§ **TASK DESCRIPTION**
Give the data again, word for word.

(Itemized modification records)
####################

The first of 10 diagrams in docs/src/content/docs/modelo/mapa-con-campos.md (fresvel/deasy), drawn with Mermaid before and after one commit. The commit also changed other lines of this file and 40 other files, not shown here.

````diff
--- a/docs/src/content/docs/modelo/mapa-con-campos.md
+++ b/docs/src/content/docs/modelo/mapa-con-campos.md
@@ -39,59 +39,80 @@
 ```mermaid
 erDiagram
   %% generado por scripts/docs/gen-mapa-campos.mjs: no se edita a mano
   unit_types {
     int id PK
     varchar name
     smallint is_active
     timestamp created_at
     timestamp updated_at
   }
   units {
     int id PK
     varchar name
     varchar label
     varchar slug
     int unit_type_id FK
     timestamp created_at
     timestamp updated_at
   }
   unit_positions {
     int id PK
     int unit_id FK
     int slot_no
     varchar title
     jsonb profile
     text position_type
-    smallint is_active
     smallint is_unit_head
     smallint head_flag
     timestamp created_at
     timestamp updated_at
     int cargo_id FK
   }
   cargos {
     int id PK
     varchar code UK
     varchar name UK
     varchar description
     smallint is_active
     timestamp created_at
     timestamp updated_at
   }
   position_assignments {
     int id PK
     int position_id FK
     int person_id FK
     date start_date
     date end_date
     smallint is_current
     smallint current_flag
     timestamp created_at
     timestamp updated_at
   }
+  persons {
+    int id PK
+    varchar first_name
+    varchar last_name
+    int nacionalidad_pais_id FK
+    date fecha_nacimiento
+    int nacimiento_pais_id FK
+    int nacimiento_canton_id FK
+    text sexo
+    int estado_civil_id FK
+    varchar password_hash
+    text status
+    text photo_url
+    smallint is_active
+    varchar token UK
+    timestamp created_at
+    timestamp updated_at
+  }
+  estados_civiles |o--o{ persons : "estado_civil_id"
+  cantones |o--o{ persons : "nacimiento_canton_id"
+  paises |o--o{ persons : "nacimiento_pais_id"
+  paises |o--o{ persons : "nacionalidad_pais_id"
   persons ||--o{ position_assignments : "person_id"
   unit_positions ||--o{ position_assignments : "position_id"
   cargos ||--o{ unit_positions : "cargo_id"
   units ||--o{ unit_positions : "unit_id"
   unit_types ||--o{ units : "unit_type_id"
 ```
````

####################

§ **RESPONSE**
The first of 10 diagrams in docs/src/content/docs/modelo/mapa-con-campos.md (fresvel/deasy), drawn with Mermaid before and after one commit. The commit also changed other lines of this file and 40 other files, not shown here.

````diff
--- a/docs/src/content/docs/modelo/mapa-con-campos.md
+++ b/docs/src/content/docs/modelo/mapa-con-campos.md
@@ -39,59 +39,80 @@
 ```mermaid
 erDiagram
   %% generado por scripts/docs/gen-mapa-campos.mjs: no se edita a mano
   unit_types {
     int id PK
     varchar name
     smallint is_active
     timestamp created_at
     timestamp updated_at
   }
   units {
     int id PK
     varchar name
     varchar label
     varchar slug
     int unit_type_id FK
     timestamp created_at
     timestamp updated_at
   }
   unit_positions {
     int id PK
     int unit_id FK
     int slot_no
     varchar title
     jsonb profile
     text position_type
-    smallint is_active
     smallint is_unit_head
     smallint head_flag
     timestamp created_at
     timestamp updated_at
     int cargo_id FK
   }
   cargos {
     int id PK
     varchar code UK
     varchar name UK
     varchar description
     smallint is_active
     timestamp created_at
     timestamp updated_at
   }
   position_assignments {
     int id PK
     int position_id FK
     int person_id FK
     date start_date
     date end_date
     smallint is_current
     smallint current_flag
     timestamp created_at
     timestamp updated_at
   }
+  persons {
+    int id PK
+    varchar first_name
+    varchar last_name
+    int nacionalidad_pais_id FK
+    date fecha_nacimiento
+    int nacimiento_pais_id FK
+    int nacimiento_canton_id FK
+    text sexo
+    int estado_civil_id FK
+    varchar password_hash
+    text status
+    text photo_url
+    smallint is_active
+    varchar token UK
+    timestamp created_at
+    timestamp updated_at
+  }
+  estados_civiles |o--o{ persons : "estado_civil_id"
+  cantones |o--o{ persons : "nacimiento_canton_id"
+  paises |o--o{ persons : "nacimiento_pais_id"
+  paises |o--o{ persons : "nacionalidad_pais_id"
   persons ||--o{ position_assignments : "person_id"
   unit_positions ||--o{ position_assignments : "position_id"
   cargos ||--o{ unit_positions : "cargo_id"
   units ||--o{ unit_positions : "unit_id"
   unit_types ||--o{ units : "unit_type_id"
 ```
````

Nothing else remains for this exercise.